Work to be completed:
Every record here needs to be written out again exactly.

+ + + + +

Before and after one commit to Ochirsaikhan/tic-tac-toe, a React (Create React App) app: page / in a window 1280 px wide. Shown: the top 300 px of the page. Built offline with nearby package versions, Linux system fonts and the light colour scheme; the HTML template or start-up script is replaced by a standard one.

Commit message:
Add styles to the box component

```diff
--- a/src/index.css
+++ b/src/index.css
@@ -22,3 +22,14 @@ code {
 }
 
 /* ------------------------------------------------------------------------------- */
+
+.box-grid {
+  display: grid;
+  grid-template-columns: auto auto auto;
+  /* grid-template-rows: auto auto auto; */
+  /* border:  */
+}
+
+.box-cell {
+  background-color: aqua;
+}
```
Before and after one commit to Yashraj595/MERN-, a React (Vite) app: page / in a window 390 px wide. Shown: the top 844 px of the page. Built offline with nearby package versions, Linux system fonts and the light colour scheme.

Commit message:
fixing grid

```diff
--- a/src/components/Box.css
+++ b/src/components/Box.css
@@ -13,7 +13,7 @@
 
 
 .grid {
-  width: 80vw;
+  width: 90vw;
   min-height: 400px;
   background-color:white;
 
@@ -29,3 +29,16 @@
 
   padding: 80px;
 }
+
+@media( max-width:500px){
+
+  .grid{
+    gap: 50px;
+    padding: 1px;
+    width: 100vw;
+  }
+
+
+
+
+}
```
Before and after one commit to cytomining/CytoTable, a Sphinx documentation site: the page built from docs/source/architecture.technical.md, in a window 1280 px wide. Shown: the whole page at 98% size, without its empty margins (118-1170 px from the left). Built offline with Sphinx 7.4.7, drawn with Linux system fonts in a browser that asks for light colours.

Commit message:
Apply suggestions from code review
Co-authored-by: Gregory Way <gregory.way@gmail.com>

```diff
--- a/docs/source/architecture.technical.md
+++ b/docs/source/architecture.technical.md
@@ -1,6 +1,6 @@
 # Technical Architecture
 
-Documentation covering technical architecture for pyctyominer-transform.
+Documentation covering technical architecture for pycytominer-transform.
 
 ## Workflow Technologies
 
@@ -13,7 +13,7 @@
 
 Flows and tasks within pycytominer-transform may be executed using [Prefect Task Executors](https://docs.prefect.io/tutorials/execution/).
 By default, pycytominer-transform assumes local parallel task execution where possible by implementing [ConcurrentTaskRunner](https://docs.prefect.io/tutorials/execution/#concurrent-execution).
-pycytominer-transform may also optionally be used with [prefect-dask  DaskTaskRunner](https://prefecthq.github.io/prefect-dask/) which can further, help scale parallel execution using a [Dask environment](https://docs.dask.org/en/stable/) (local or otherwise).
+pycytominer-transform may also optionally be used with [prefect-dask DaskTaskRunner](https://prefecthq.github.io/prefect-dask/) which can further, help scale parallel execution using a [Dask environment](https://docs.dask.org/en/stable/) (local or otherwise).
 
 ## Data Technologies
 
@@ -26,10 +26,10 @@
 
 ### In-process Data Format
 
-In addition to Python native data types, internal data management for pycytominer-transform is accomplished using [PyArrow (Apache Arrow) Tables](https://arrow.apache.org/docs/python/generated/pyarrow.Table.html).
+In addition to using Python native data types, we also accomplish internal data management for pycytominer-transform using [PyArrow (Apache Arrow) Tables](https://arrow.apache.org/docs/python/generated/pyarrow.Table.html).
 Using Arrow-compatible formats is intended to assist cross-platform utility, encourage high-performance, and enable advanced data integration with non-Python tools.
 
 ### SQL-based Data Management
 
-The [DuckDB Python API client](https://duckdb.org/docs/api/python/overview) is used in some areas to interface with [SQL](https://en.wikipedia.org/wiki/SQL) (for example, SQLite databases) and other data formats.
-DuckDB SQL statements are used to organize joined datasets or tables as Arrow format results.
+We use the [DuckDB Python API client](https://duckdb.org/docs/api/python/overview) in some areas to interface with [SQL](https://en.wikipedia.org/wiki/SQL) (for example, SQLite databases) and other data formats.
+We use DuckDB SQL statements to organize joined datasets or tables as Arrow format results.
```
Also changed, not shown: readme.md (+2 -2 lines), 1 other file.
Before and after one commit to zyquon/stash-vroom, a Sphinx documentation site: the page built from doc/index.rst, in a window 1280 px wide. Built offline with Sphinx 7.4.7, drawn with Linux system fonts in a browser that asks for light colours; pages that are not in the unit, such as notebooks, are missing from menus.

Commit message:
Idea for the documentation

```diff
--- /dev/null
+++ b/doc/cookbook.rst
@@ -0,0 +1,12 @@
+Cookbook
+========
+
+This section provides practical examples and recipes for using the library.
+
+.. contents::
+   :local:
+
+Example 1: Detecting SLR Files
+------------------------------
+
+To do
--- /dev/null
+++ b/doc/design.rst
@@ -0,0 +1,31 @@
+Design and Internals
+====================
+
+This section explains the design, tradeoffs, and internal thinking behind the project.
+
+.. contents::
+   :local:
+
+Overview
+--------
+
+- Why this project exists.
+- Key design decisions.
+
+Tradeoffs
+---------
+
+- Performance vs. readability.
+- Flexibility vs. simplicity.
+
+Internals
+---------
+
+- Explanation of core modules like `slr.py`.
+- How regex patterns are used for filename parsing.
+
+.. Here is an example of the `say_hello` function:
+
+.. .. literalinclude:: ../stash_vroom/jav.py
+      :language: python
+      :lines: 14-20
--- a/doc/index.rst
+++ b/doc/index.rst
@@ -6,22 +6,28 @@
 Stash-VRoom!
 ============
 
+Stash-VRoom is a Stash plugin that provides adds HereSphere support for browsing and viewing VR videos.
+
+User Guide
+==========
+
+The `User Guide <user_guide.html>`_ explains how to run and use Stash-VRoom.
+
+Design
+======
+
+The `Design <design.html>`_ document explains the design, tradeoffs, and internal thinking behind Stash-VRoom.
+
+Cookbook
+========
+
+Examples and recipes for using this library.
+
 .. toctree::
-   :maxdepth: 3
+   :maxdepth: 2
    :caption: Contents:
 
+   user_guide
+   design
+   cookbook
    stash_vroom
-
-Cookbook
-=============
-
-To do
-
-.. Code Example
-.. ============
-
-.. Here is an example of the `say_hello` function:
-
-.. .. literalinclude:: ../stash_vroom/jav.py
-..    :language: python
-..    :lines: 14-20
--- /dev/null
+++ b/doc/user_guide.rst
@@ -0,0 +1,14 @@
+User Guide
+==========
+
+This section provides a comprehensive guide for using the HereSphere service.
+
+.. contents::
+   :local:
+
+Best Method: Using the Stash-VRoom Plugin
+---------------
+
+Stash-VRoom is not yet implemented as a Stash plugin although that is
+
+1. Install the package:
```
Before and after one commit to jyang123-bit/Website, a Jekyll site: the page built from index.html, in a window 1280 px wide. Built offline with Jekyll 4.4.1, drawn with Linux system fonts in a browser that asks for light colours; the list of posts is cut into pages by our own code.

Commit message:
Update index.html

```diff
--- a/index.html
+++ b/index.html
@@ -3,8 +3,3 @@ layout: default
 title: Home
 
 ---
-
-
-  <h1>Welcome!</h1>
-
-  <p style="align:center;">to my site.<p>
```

+ + + + +

Task response:
Before and after one commit to Ochirsaikhan/tic-tac-toe, a React (Create React App) app: page / in a window 1280 px wide. Shown: the top 300 px of the page. Built offline with nearby package versions, Linux system fonts and the light colour scheme; the HTML template or start-up script is replaced by a standard one.

Commit message:
Add styles to the box component

```diff
--- a/src/index.css
+++ b/src/index.css
@@ -22,3 +22,14 @@ code {
 }
 
 /* ------------------------------------------------------------------------------- */
+
+.box-grid {
+  display: grid;
+  grid-template-columns: auto auto auto;
+  /* grid-template-rows: auto auto auto; */
+  /* border:  */
+}
+
+.box-cell {
+  background-color: aqua;
+}
```
Before and after one commit to Yashraj595/MERN-, a React (Vite) app: page / in a window 390 px wide. Shown: the top 844 px of the page. Built offline with nearby package versions, Linux system fonts and the light colour scheme.

Commit message:
fixing grid

```diff
--- a/src/components/Box.css
+++ b/src/components/Box.css
@@ -13,7 +13,7 @@
 
 
 .grid {
-  width: 80vw;
+  width: 90vw;
   min-height: 400px;
   background-color:white;
 
@@ -29,3 +29,16 @@
 
   padding: 80px;
 }
+
+@media( max-width:500px){
+
+  .grid{
+    gap: 50px;
+    padding: 1px;
+    width: 100vw;
+  }
+
+
+
+
+}
```
Before and after one commit to cytomining/CytoTable, a Sphinx documentation site: the page built from docs/source/architecture.technical.md, in a window 1280 px wide. Shown: the whole page at 98% size, without its empty margins (118-1170 px from the left). Built offline with Sphinx 7.4.7, drawn with Linux system fonts in a browser that asks for light colours.

Commit message:
Apply suggestions from code review
Co-authored-by: Gregory Way <gregory.way@gmail.com>

```diff
--- a/docs/source/architecture.technical.md
+++ b/docs/source/architecture.technical.md
@@ -1,6 +1,6 @@
 # Technical Architecture
 
-Documentation covering technical architecture for pyctyominer-transform.
+Documentation covering technical architecture for pycytominer-transform.
 
 ## Workflow Technologies
 
@@ -13,7 +13,7 @@
 
 Flows and tasks within pycytominer-transform may be executed using [Prefect Task Executors](https://docs.prefect.io/tutorials/execution/).
 By default, pycytominer-transform assumes local parallel task execution where possible by implementing [ConcurrentTaskRunner](https://docs.prefect.io/tutorials/execution/#concurrent-execution).
-pycytominer-transform may also optionally be used with [prefect-dask  DaskTaskRunner](https://prefecthq.github.io/prefect-dask/) which can further, help scale parallel execution using a [Dask environment](https://docs.dask.org/en/stable/) (local or otherwise).
+pycytominer-transform may also optionally be used with [prefect-dask DaskTaskRunner](https://prefecthq.github.io/prefect-dask/) which can further, help scale parallel execution using a [Dask environment](https://docs.dask.org/en/stable/) (local or otherwise).
 
 ## Data Technologies
 
@@ -26,10 +26,10 @@
 
 ### In-process Data Format
 
-In addition to Python native data types, internal data management for pycytominer-transform is accomplished using [PyArrow (Apache Arrow) Tables](https://arrow.apache.org/docs/python/generated/pyarrow.Table.html).
+In addition to using Python native data types, we also accomplish internal data management for pycytominer-transform using [PyArrow (Apache Arrow) Tables](https://arrow.apache.org/docs/python/generated/pyarrow.Table.html).
 Using Arrow-compatible formats is intended to assist cross-platform utility, encourage high-performance, and enable advanced data integration with non-Python tools.
 
 ### SQL-based Data Management
 
-The [DuckDB Python API client](https://duckdb.org/docs/api/python/overview) is used in some areas to interface with [SQL](https://en.wikipedia.org/wiki/SQL) (for example, SQLite databases) and other data formats.
-DuckDB SQL statements are used to organize joined datasets or tables as Arrow format results.
+We use the [DuckDB Python API client](https://duckdb.org/docs/api/python/overview) in some areas to interface with [SQL](https://en.wikipedia.org/wiki/SQL) (for example, SQLite databases) and other data formats.
+We use DuckDB SQL statements to organize joined datasets or tables as Arrow format results.
```
Also changed, not shown: readme.md (+2 -2 lines), 1 other file.
Before and after one commit to zyquon/stash-vroom, a Sphinx documentation site: the page built from doc/index.rst, in a window 1280 px wide. Built offline with Sphinx 7.4.7, drawn with Linux system fonts in a browser that asks for light colours; pages that are not in the unit, such as notebooks, are missing from menus.

Commit message:
Idea for the documentation

```diff
--- /dev/null
+++ b/doc/cookbook.rst
@@ -0,0 +1,12 @@
+Cookbook
+========
+
+This section provides practical examples and recipes for using the library.
+
+.. contents::
+   :local:
+
+Example 1: Detecting SLR Files
+------------------------------
+
+To do
--- /dev/null
+++ b/doc/design.rst
@@ -0,0 +1,31 @@
+Design and Internals
+====================
+
+This section explains the design, tradeoffs, and internal thinking behind the project.
+
+.. contents::
+   :local:
+
+Overview
+--------
+
+- Why this project exists.
+- Key design decisions.
+
+Tradeoffs
+---------
+
+- Performance vs. readability.
+- Flexibility vs. simplicity.
+
+Internals
+---------
+
+- Explanation of core modules like `slr.py`.
+- How regex patterns are used for filename parsing.
+
+.. Here is an example of the `say_hello` function:
+
+.. .. literalinclude:: ../stash_vroom/jav.py
+      :language: python
+      :lines: 14-20
--- a/doc/index.rst
+++ b/doc/index.rst
@@ -6,22 +6,28 @@
 Stash-VRoom!
 ============
 
+Stash-VRoom is a Stash plugin that provides adds HereSphere support for browsing and viewing VR videos.
+
+User Guide
+==========
+
+The `User Guide <user_guide.html>`_ explains how to run and use Stash-VRoom.
+
+Design
+======
+
+The `Design <design.html>`_ document explains the design, tradeoffs, and internal thinking behind Stash-VRoom.
+
+Cookbook
+========
+
+Examples and recipes for using this library.
+
 .. toctree::
-   :maxdepth: 3
+   :maxdepth: 2
    :caption: Contents:
 
+   user_guide
+   design
+   cookbook
    stash_vroom
-
-Cookbook
-=============
-
-To do
-
-.. Code Example
-.. ============
-
-.. Here is an example of the `say_hello` function:
-
-.. .. literalinclude:: ../stash_vroom/jav.py
-..    :language: python
-..    :lines: 14-20
--- /dev/null
+++ b/doc/user_guide.rst
@@ -0,0 +1,14 @@
+User Guide
+==========
+
+This section provides a comprehensive guide for using the HereSphere service.
+
+.. contents::
+   :local:
+
+Best Method: Using the Stash-VRoom Plugin
+---------------
+
+Stash-VRoom is not yet implemented as a Stash plugin although that is
+
+1. Install the package:
```
Before and after one commit to jyang123-bit/Website, a Jekyll site: the page built from index.html, in a window 1280 px wide. Built offline with Jekyll 4.4.1, drawn with Linux system fonts in a browser that asks for light colours; the list of posts is cut into pages by our own code.

Commit message:
Update index.html

```diff
--- a/index.html
+++ b/index.html
@@ -3,8 +3,3 @@ layout: default
 title: Home
 
 ---
-
-
-  <h1>Welcome!</h1>
-
-  <p style="align:center;">to my site.<p>
```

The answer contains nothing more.